Peace begins at home

The story on the news was about teen violence and the rise in the number of girl-on-girl fights, bullying, violence with weapons, and on and on. Apparently there has been a significant increase in the number of young female offenders in the past few years. Is this is a sign we are becoming a more gender- balanced society when the female jails are as full as the males?

At first I was taken aback and was wondering what happened. When did all this change and what led to it? As a kid I certainly saw my share of fights between my brothers, boys at school, and later years when I worked in pubs there were scraps. One-on-one, not one person being pummelled or kicked by two or three, or more — there was a code I suppose. Always made me uncomfortable and I wanted it to stop. Even watching my sons “go at it,” as the saying goes, made me uneasy. Probably because of a fear of escalation of horrible hurts, of ineffective ways to settle an argument. And in some cases they were pretty stupid reasons for the fight being initiated.

The girls being interviewed on Global spoke of the violence like it was now just part of the culture. Hmm, maybe we need the themes of the ‘60s to come back. Love not war. Give peace a chance.

It is a bit Jekyll and Hyde with accepting that kind of behaviour on your school ground and then wanting peace in Afghanistan. Let’s start at home.

My armchair theory is that I think we have become indifferent to violence because we see so much of it on television, in films, in our media, everywhere. When we hear of a person being killed, are we outraged or do we turn away? The person’s hopes and dreams gone, wiped away.

There are those working with children asking parents to turn off the TV, computers, games and limit the screen time. I think this is good for everybody and I say this as someone who likes to watch TV, as it can be great entertainment, but at what cost when there is no active participation, just information coming in, and whirling away in our brain? The repetitive violent images are having an effect.

The level of violence and bullying with our teens is not just a school problem, it is a community problem, a society problem. We need to react when we see violence, and death, and bullying and not just accept it. Silence is acceptance.  It starts at home, and we work together.  Paying attention, discussing options, peaceful resolution.

On another note, the federal election campaign has started and what makes me cringe here is the negative advertising, much like we have been seeing from the Conservatives for months.

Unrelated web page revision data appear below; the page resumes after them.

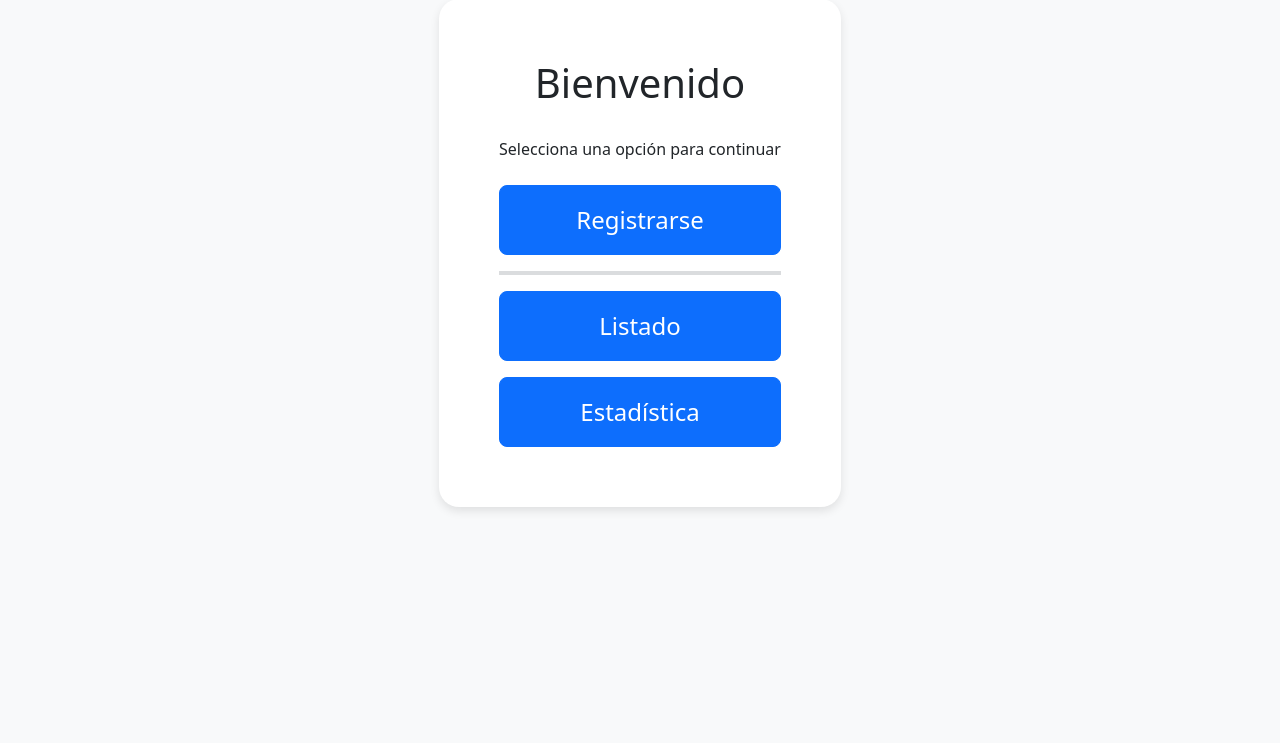
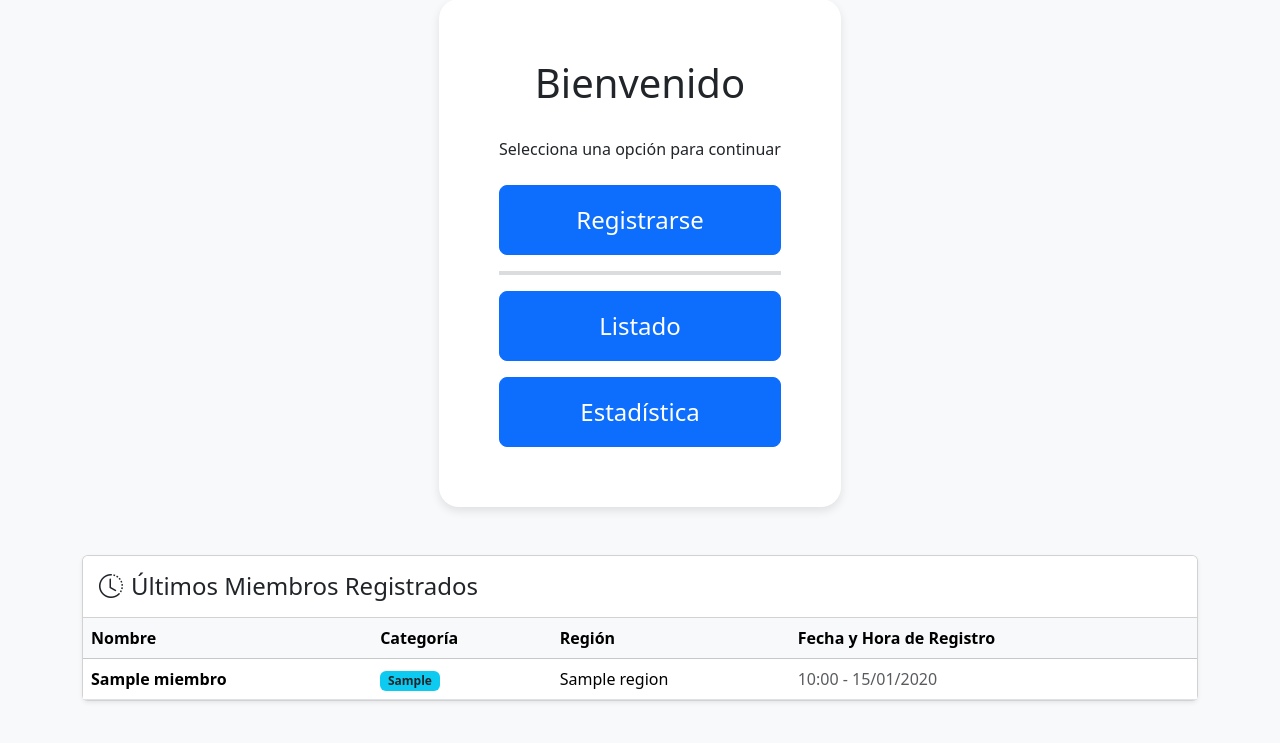
Before and after one commit to AlexanderSF8/desarrollo_web_Alexander_Segura_F, a Flask app: page / in a window 1280 px wide. Shown: the part 57-800 px from the top of the page. Run offline with Flask 3, Linux system fonts and the light colour scheme; tables that the repository leaves empty hold one stand-in row (values such as "Sample post").

Commit message:
feat: display latest registered members on the index page

```diff
--- a/app.py
+++ b/app.py
@@ -2,7 +2,9 @@ import flask
 from flask import Flask, render_template, request, redirect, url_for, session, flash
 from werkzeug.utils import secure_filename
 from database.db import SessionLocal
-from database.models import Miembro, Actividad, Foto
+from database.models import Comuna, Miembro, Actividad, Foto
+from sqlalchemy import desc
+from sqlalchemy.orm import joinedload
 import os
 import re
 import json
@@ -16,7 +18,13 @@ app.config['UPLOAD_FOLDER'] = UPLOAD_FOLDER
 
 @app.route('/')
 def index():
-    return render_template('index.html')
+    db_session = SessionLocal()
+    last_members=db_session.query(Miembro)\
+    .options(joinedload(Miembro.comuna).joinedload(Comuna.region))\
+    .order_by(desc(Miembro.fecha_registro))\
+    .limit(5)\
+    .all()
+    return render_template('index.html', members=last_members)
 
 @app.route('/register', methods=['GET', 'POST'])
 def register():
--- a/database/models.py
+++ b/database/models.py
@@ -1,6 +1,7 @@
-from sqlalchemy import Column, Integer, String, ForeignKey, Float, Text
+from sqlalchemy import Column, Integer, String, ForeignKey, Float, Text, DateTime
 from sqlalchemy.orm import relationship
 from database.db import Base
+from sqlalchemy.sql import func
 
 # --- Table region y comuna ---
 class Region(Base):
@@ -28,6 +29,7 @@ class Miembro(Base):
     telefono = Column(String(15), nullable=False)
     categoria = Column(String(50), nullable=False) # estudiante, funcionario o academico
     comuna_id = Column(Integer, ForeignKey('comuna.id'), nullable=False)
+    fecha_registro = Column(DateTime, server_default=func.now())
 
     comuna = relationship("Comuna", back_populates="miembros")
     actividades = relationship("Actividad", back_populates="miembro", cascade="all, delete-orphan")
--- a/templates/index.html
+++ b/templates/index.html
@@ -13,4 +13,41 @@
         <a class="btn btn-primary btn-lg py-3 fs-4" href="{{ url_for('statistics') }}">Estadística</a>
     </div>
 </main>
+
+<div class="container mt-5">
+    <div class="card shadow-sm">
+        <div class="card-header bg-white py-3">
+            <h4 class="mb-0"><i class="bi bi-clock-history me-2"></i>Últimos Miembros Registrados</h4>
+        </div>
+        <div class="card-body p-0">
+            <div class="table-responsive">
+                <table class="table table-hover mb-0">
+                    <thead class="table-light">
+                        <tr>
+                            <th>Nombre</th>
+                            <th>Categoría</th>
+                            <th>Región</th>
+                            <th>Fecha y Hora de Registro</th>
+                        </tr>
+                    </thead>
+                    <tbody>
+                        {% for member in members %}
+                        <tr>
+                            <td class="fw-bold">{{ member.nombre }}</td>
+                            <td><span class="badge bg-info text-dark">{{ member.categoria|capitalize }}</span></td>
+                            <td>{{ member.comuna.region.nombre }}</td>
+                            <td class="text-muted">{{ member.fecha_registro.strftime('%H:%M - %d/%m/%Y') }}</td>
+                        </tr>
+
+                        {% else %}
+                        <tr>
+                            <td colspan="3" class="text-center py-4 text-muted">Aún no hay miembros registrados.</td>
+                        </tr>
+                        {% endfor %}
+                    </tbody>
+                </table>
+            </div>
+        </div>
+    </div>
+</div>
 {% endblock %}
```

I watched the Junos the other night and there was so much Canadian pride in the room that I expected to hear our national anthem in an acceptance speech. Could the politicians put some of that energy about what makes Canada great into their advertising? Quit the name-calling, bullying and tell us what you can do.

Is Shane Koyczan available, please?